● **Task prompt**
Look through the listing below and say how many lines contain the word "proof". Nothing else belongs in the reply.

Input records Start Marker

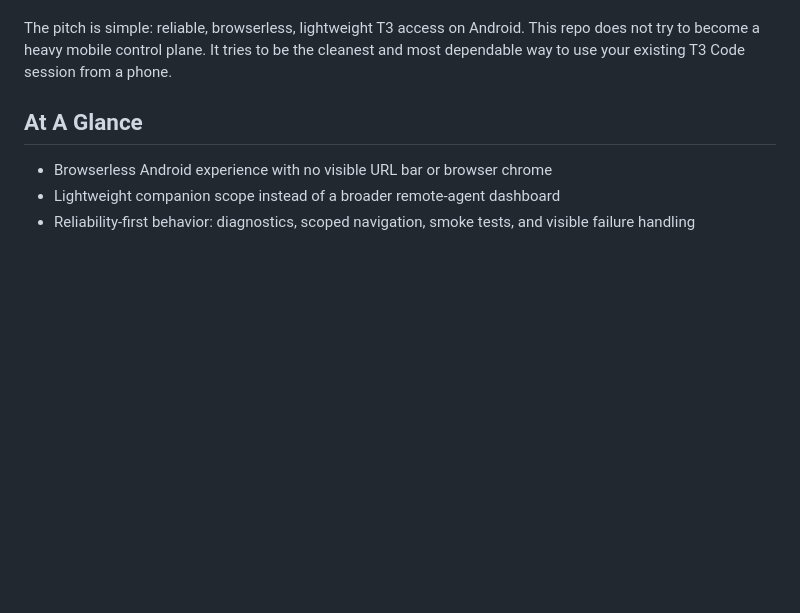
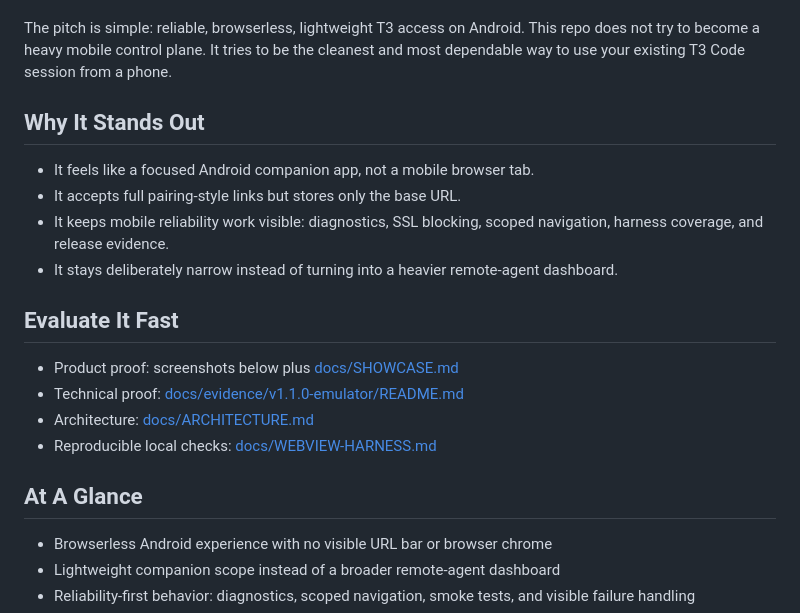
Before and after one commit to JSvandijk/t3code-mobile, a Markdown page: README.md, the part around the change. Rendered like a GitHub page; blank space fills up the shorter version.

Commit message:
Sharpen README above the fold

```diff
--- a/README.md
+++ b/README.md
@@ -12,6 +12,20 @@ An unofficial Android companion app and optional HTTPS/PWA proxy for [T3 Code](h
 `t3code-mobile` is built for one specific job: make your own T3 Code session usable from your phone with the least possible setup friction. It wraps a local T3 Code desktop instance in a fullscreen Android WebView, remembers the server URL, and keeps an inline photo upload shortcut available inside the chat composer.
 
 The pitch is simple: reliable, browserless, lightweight T3 access on Android. This repo does not try to become a heavy mobile control plane. It tries to be the cleanest and most dependable way to use your existing T3 Code session from a phone.
+
+## Why It Stands Out
+
+- It feels like a focused Android companion app, not a mobile browser tab.
+- It accepts full pairing-style links but stores only the base URL.
+- It keeps mobile reliability work visible: diagnostics, SSL blocking, scoped navigation, harness coverage, and release evidence.
+- It stays deliberately narrow instead of turning into a heavier remote-agent dashboard.
+
+## Evaluate It Fast
+
+- Product proof: screenshots below plus [docs/SHOWCASE.md](docs/SHOWCASE.md)
+- Technical proof: [docs/evidence/v1.1.0-emulator/README.md](docs/evidence/v1.1.0-emulator/README.md)
+- Architecture: [docs/ARCHITECTURE.md](docs/ARCHITECTURE.md)
+- Reproducible local checks: [docs/WEBVIEW-HARNESS.md](docs/WEBVIEW-HARNESS.md)
 
 ## At A Glance
 
```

Input records End Marker

● **Answer space**
2